**** Material provided ****

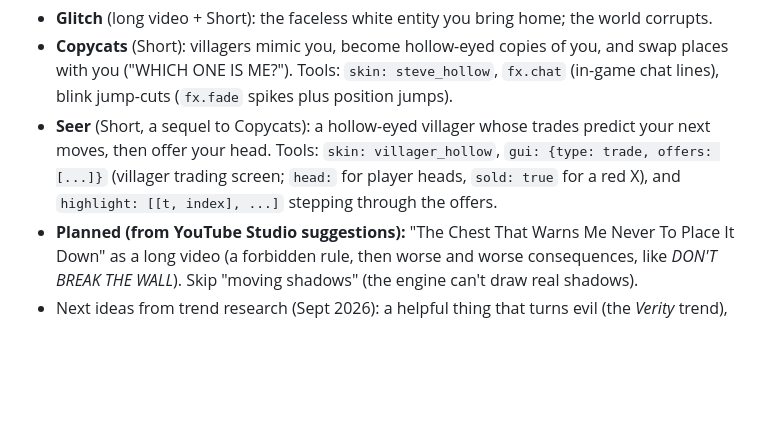
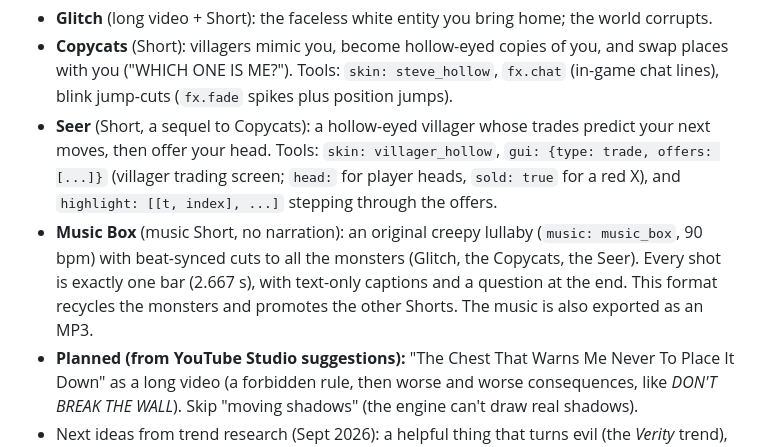
Before and after one commit to SabahatGhauri/vibesafe, a Markdown page: drafts/shadow-block-tales-style.md, the part around the change. Rendered like a GitHub page; blank space fills up the shorter version.

Commit message:
Style guide: Music Box music Short

```diff
--- a/drafts/shadow-block-tales-style.md
+++ b/drafts/shadow-block-tales-style.md
@@ -28,6 +28,7 @@ Read this before making any video for the channel. It is also fed to the app's "
 - **Glitch** (long video + Short): the faceless white entity you bring home; the world corrupts.
 - **Copycats** (Short): villagers mimic you, become hollow-eyed copies of you, and swap places with you ("WHICH ONE IS ME?"). Tools: `skin: steve_hollow`, `fx.chat` (in-game chat lines), blink jump-cuts (`fx.fade` spikes plus position jumps).
 - **Seer** (Short, a sequel to Copycats): a hollow-eyed villager whose trades predict your next moves, then offer your head. Tools: `skin: villager_hollow`, `gui: {type: trade, offers: [...]}` (villager trading screen; `head:` for player heads, `sold: true` for a red X), and `highlight: [[t, index], ...]` stepping through the offers.
+- **Music Box** (music Short, no narration): an original creepy lullaby (`music: music_box`, 90 bpm) with beat-synced cuts to all the monsters (Glitch, the Copycats, the Seer). Every shot is exactly one bar (2.667 s), with text-only captions and a question at the end. This format recycles the monsters and promotes the other Shorts. The music is also exported as an MP3.
 - **Planned (from YouTube Studio suggestions):** "The Chest That Warns Me Never To Place It Down" as a long video (a forbidden rule, then worse and worse consequences, like *DON'T BREAK THE WALL*). Skip "moving shadows" (the engine can't draw real shadows).
 - Next ideas from trend research (Sept 2026): a helpful thing that turns evil (the *Verity* trend), Alpha/found-footage nostalgia, testing scary seeds, "what mobs do when you log off", and "Giant Alex".
 
```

****

* **Assigned task**
Where a line of the data holds the word "block", copy that line.

* **Exercise solution**
Before and after one commit to SabahatGhauri/vibesafe, a Markdown page: drafts/shadow-block-tales-style.md, the part around the change. Rendered like a GitHub page; blank space fills up the shorter version.
--- a/drafts/shadow-block-tales-style.md
+++ b/drafts/shadow-block-tales-style.md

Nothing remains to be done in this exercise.